§ EXERCISE OBJECTIVE:
Verbatim copy, images excluded: write out each record shown below.

'''

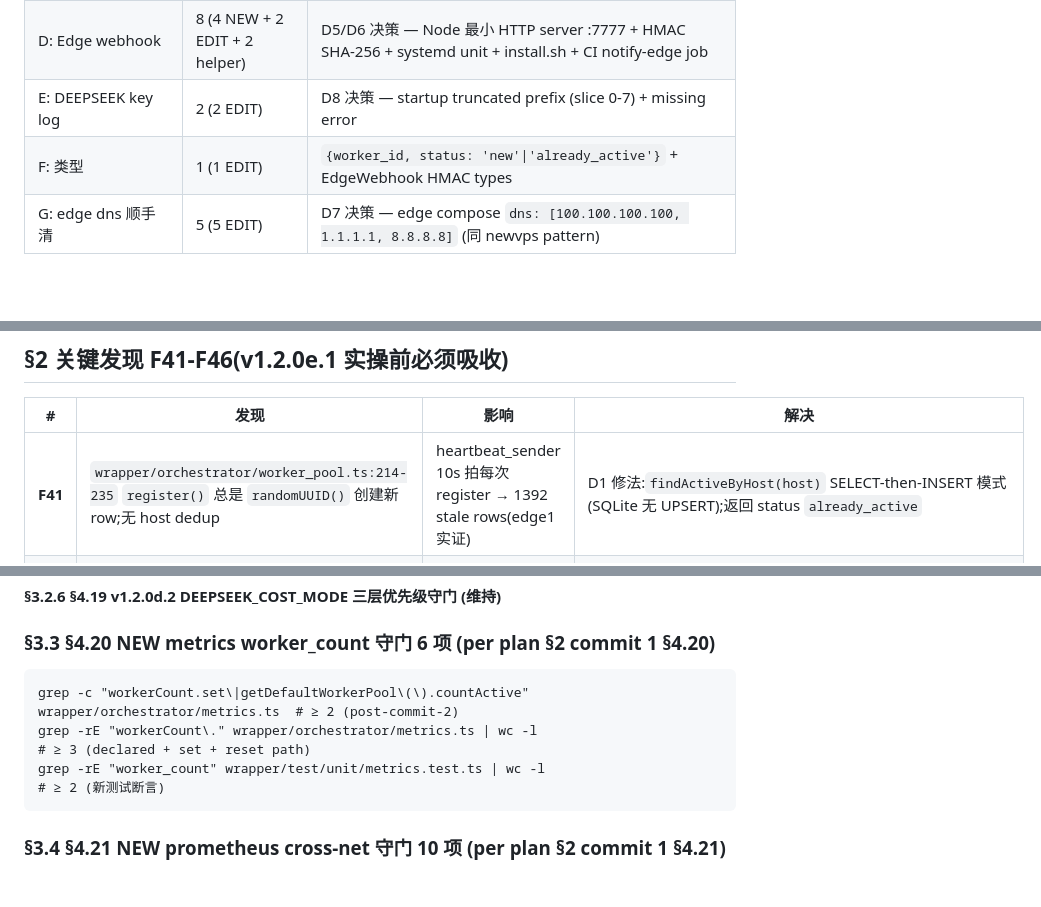
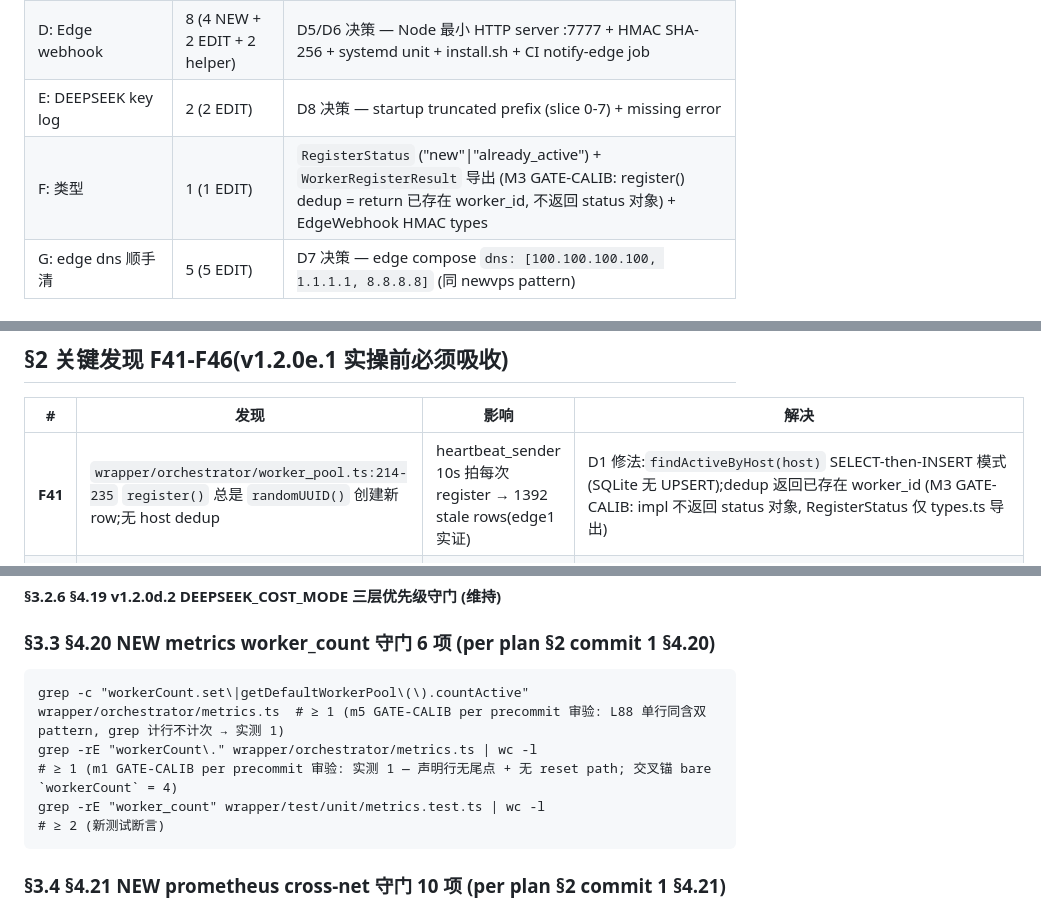
Before and after one commit to cscoheru/harness, a Markdown page: notes/codex-audit-scope-v1.2.0e.1-v0.1.md, 3 parts joined by grey strips. Rendered like a GitHub page; blank space fills up the shorter version.

Commit message:
review(v1.2.0e.1): v0.1 precommit-prompt 审验 — 0C/3M/5m 同轮全清 (M1 型号锁 119 恒红→m0b+diff 双锚 / M2 timer.unref 注释+产物恒红→-n+POSIX 活代码门 / M3 already_active 声明vs impl→RegisterStatus 锚) → PASS 合同就绪

````diff
--- a/notes/codex-audit-scope-v1.2.0e.1-v0.1.md
+++ b/notes/codex-audit-scope-v1.2.0e.1-v0.1.md
@@ -19,7 +19,7 @@
 | C: Prometheus shared net | 4 (4 EDIT) | D3/D4 决策 — `docker network create deploy_harness_net` + 两 compose external:true + Tailscale ACL 4000-4003 取代 3000 |
 | D: Edge webhook | 8 (4 NEW + 2 EDIT + 2 helper) | D5/D6 决策 — Node 最小 HTTP server :7777 + HMAC SHA-256 + systemd unit + install.sh + CI notify-edge job |
 | E: DEEPSEEK key log | 2 (2 EDIT) | D8 决策 — startup truncated prefix (slice 0-7) + missing error |
-| F: 类型 | 1 (1 EDIT) | `{worker_id, status: 'new'\|'already_active'}` + EdgeWebhook HMAC types |
+| F: 类型 | 1 (1 EDIT) | `RegisterStatus` ("new"\|"already_active") + `WorkerRegisterResult` 导出 (M3 GATE-CALIB: register() dedup = return 已存在 worker_id, 不返回 status 对象) + EdgeWebhook HMAC types |
 | G: edge dns 顺手清 | 5 (5 EDIT) | D7 决策 — edge compose `dns: [100.100.100.100, 1.1.1.1, 8.8.8.8]` (同 newvps pattern) |
 
 ### §1.2 不动范围(v1.2.0e.1 cycle 不触)
@@ -44,7 +44,7 @@
 
 | # | 发现 | 影响 | 解决 |
 |---|------|------|------|
-| **F41** | `wrapper/orchestrator/worker_pool.ts:214-235` `register()` 总是 `randomUUID()` 创建新 row;无 host dedup | heartbeat_sender 10s 拍每次 register → 1392 stale rows(edge1 实证) | D1 修法:`findActiveByHost(host)` SELECT-then-INSERT 模式(SQLite 无 UPSERT);返回 status `already_active` |
+| **F41** | `wrapper/orchestrator/worker_pool.ts:214-235` `register()` 总是 `randomUUID()` 创建新 row;无 host dedup | heartbeat_sender 10s 拍每次 register → 1392 stale rows(edge1 实证) | D1 修法:`findActiveByHost(host)` SELECT-then-INSERT 模式(SQLite 无 UPSERT);dedup 返回已存在 worker_id (M3 GATE-CALIB: impl 不返回 status 对象, RegisterStatus 仅 types.ts 导出) |
 | **F42** | `wrapper/orchestrator/metrics.ts:58-62` `workerCount` Gauge 声明但从未 set;`worker_pool.countActive()` (worker_pool.ts:199-201) 存在 | /metrics 端点 `worker_count 0`;Prometheus `worker_offline` alert 永久 fire | D2 修法:`startMetricsSampling()` 15s interval callback 内加 `workerCount.set(getDefaultWorkerPool().countActive())` |
 | **F43** | `deploy/monitoring/docker-compose.yml:35` `monitoring_net` 是 local bridge;`deploy/6host-compose.newvps.yml:275-277` `harness_net` 也是 local bridge;两 compose 各自独立 | prometheus 在 monitoring_net 不可 reach wrapper 在 harness_net | D3 修法:`docker network create deploy_harness_net` + 两 compose 都 `external: true` join |
 | **F44** | `deploy/tailscale-acl-6host.yaml:109-114` `tag:harness:3000,*` 与 scrape 目标 `:4000-4003` 不一致 | 即便 network 通, ACL 也 block | D4 修法:`tag:harness:4000,4001,4002,4003,*` 取代 3000 |
@@ -88,8 +88,8 @@ grep -c "container_name:" deploy/6host-compose.newvps.yml deploy/3host-compose.w
 
 ### §3.3 §4.20 NEW metrics worker_count 守门 6 项 (per plan §2 commit 1 §4.20)
 ```
-grep -c "workerCount.set\|getDefaultWorkerPool\(\).countActive" wrapper/orchestrator/metrics.ts  # ≥ 2 (post-commit-2)
-grep -rE "workerCount\." wrapper/orchestrator/metrics.ts | wc -l                                  # ≥ 3 (declared + set + reset path)
+grep -c "workerCount.set\|getDefaultWorkerPool\(\).countActive" wrapper/orchestrator/metrics.ts  # ≥ 1 (m5 GATE-CALIB per precommit 审验: L88 单行同含双 pattern, grep 计行不计次 → 实测 1)
+grep -rE "workerCount\." wrapper/orchestrator/metrics.ts | wc -l                                  # ≥ 1 (m1 GATE-CALIB per precommit 审验: 实测 1 — 声明行无尾点 + 无 reset path; 交叉锚 bare `workerCount` = 4)
 grep -rE "worker_count" wrapper/test/unit/metrics.test.ts | wc -l                                  # ≥ 2 (新测试断言)
 ```
 
````
Also changed, not shown: notes/codex-audit-scope-v1.2.0e.1-v0.1-precommit-prompt.md (added, +456 -0 lines), notes/codex-review-v1.2.0e.1-v0.1-precommit-prompt-review-report.md (added, +53 -0 lines).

'''

§ TASK OUTPUT:
Before and after one commit to cscoheru/harness, a Markdown page: notes/codex-audit-scope-v1.2.0e.1-v0.1.md, 3 parts joined by grey strips. Rendered like a GitHub page; blank space fills up the shorter version.

Commit message:
review(v1.2.0e.1): v0.1 precommit-prompt 审验 — 0C/3M/5m 同轮全清 (M1 型号锁 119 恒红→m0b+diff 双锚 / M2 timer.unref 注释+产物恒红→-n+POSIX 活代码门 / M3 already_active 声明vs impl→RegisterStatus 锚) → PASS 合同就绪

````diff
--- a/notes/codex-audit-scope-v1.2.0e.1-v0.1.md
+++ b/notes/codex-audit-scope-v1.2.0e.1-v0.1.md
@@ -19,7 +19,7 @@
 | C: Prometheus shared net | 4 (4 EDIT) | D3/D4 决策 — `docker network create deploy_harness_net` + 两 compose external:true + Tailscale ACL 4000-4003 取代 3000 |
 | D: Edge webhook | 8 (4 NEW + 2 EDIT + 2 helper) | D5/D6 决策 — Node 最小 HTTP server :7777 + HMAC SHA-256 + systemd unit + install.sh + CI notify-edge job |
 | E: DEEPSEEK key log | 2 (2 EDIT) | D8 决策 — startup truncated prefix (slice 0-7) + missing error |
-| F: 类型 | 1 (1 EDIT) | `{worker_id, status: 'new'\|'already_active'}` + EdgeWebhook HMAC types |
+| F: 类型 | 1 (1 EDIT) | `RegisterStatus` ("new"\|"already_active") + `WorkerRegisterResult` 导出 (M3 GATE-CALIB: register() dedup = return 已存在 worker_id, 不返回 status 对象) + EdgeWebhook HMAC types |
 | G: edge dns 顺手清 | 5 (5 EDIT) | D7 决策 — edge compose `dns: [100.100.100.100, 1.1.1.1, 8.8.8.8]` (同 newvps pattern) |
 
 ### §1.2 不动范围(v1.2.0e.1 cycle 不触)
@@ -44,7 +44,7 @@
 
 | # | 发现 | 影响 | 解决 |
 |---|------|------|------|
-| **F41** | `wrapper/orchestrator/worker_pool.ts:214-235` `register()` 总是 `randomUUID()` 创建新 row;无 host dedup | heartbeat_sender 10s 拍每次 register → 1392 stale rows(edge1 实证) | D1 修法:`findActiveByHost(host)` SELECT-then-INSERT 模式(SQLite 无 UPSERT);返回 status `already_active` |
+| **F41** | `wrapper/orchestrator/worker_pool.ts:214-235` `register()` 总是 `randomUUID()` 创建新 row;无 host dedup | heartbeat_sender 10s 拍每次 register → 1392 stale rows(edge1 实证) | D1 修法:`findActiveByHost(host)` SELECT-then-INSERT 模式(SQLite 无 UPSERT);dedup 返回已存在 worker_id (M3 GATE-CALIB: impl 不返回 status 对象, RegisterStatus 仅 types.ts 导出) |
 | **F42** | `wrapper/orchestrator/metrics.ts:58-62` `workerCount` Gauge 声明但从未 set;`worker_pool.countActive()` (worker_pool.ts:199-201) 存在 | /metrics 端点 `worker_count 0`;Prometheus `worker_offline` alert 永久 fire | D2 修法:`startMetricsSampling()` 15s interval callback 内加 `workerCount.set(getDefaultWorkerPool().countActive())` |
 | **F43** | `deploy/monitoring/docker-compose.yml:35` `monitoring_net` 是 local bridge;`deploy/6host-compose.newvps.yml:275-277` `harness_net` 也是 local bridge;两 compose 各自独立 | prometheus 在 monitoring_net 不可 reach wrapper 在 harness_net | D3 修法:`docker network create deploy_harness_net` + 两 compose 都 `external: true` join |
 | **F44** | `deploy/tailscale-acl-6host.yaml:109-114` `tag:harness:3000,*` 与 scrape 目标 `:4000-4003` 不一致 | 即便 network 通, ACL 也 block | D4 修法:`tag:harness:4000,4001,4002,4003,*` 取代 3000 |
@@ -88,8 +88,8 @@ grep -c "container_name:" deploy/6host-compose.newvps.yml deploy/3host-compose.w
 
 ### §3.3 §4.20 NEW metrics worker_count 守门 6 项 (per plan §2 commit 1 §4.20)
 ```
-grep -c "workerCount.set\|getDefaultWorkerPool\(\).countActive" wrapper/orchestrator/metrics.ts  # ≥ 2 (post-commit-2)
-grep -rE "workerCount\." wrapper/orchestrator/metrics.ts | wc -l                                  # ≥ 3 (declared + set + reset path)
+grep -c "workerCount.set\|getDefaultWorkerPool\(\).countActive" wrapper/orchestrator/metrics.ts  # ≥ 1 (m5 GATE-CALIB per precommit 审验: L88 单行同含双 pattern, grep 计行不计次 → 实测 1)
+grep -rE "workerCount\." wrapper/orchestrator/metrics.ts | wc -l                                  # ≥ 1 (m1 GATE-CALIB per precommit 审验: 实测 1 — 声明行无尾点 + 无 reset path; 交叉锚 bare `workerCount` = 4)
 grep -rE "worker_count" wrapper/test/unit/metrics.test.ts | wc -l                                  # ≥ 2 (新测试断言)
 ```
 
````
Also changed, not shown: notes/codex-audit-scope-v1.2.0e.1-v0.1-precommit-prompt.md (added, +456 -0 lines), notes/codex-review-v1.2.0e.1-v0.1-precommit-prompt-review-report.md (added, +53 -0 lines).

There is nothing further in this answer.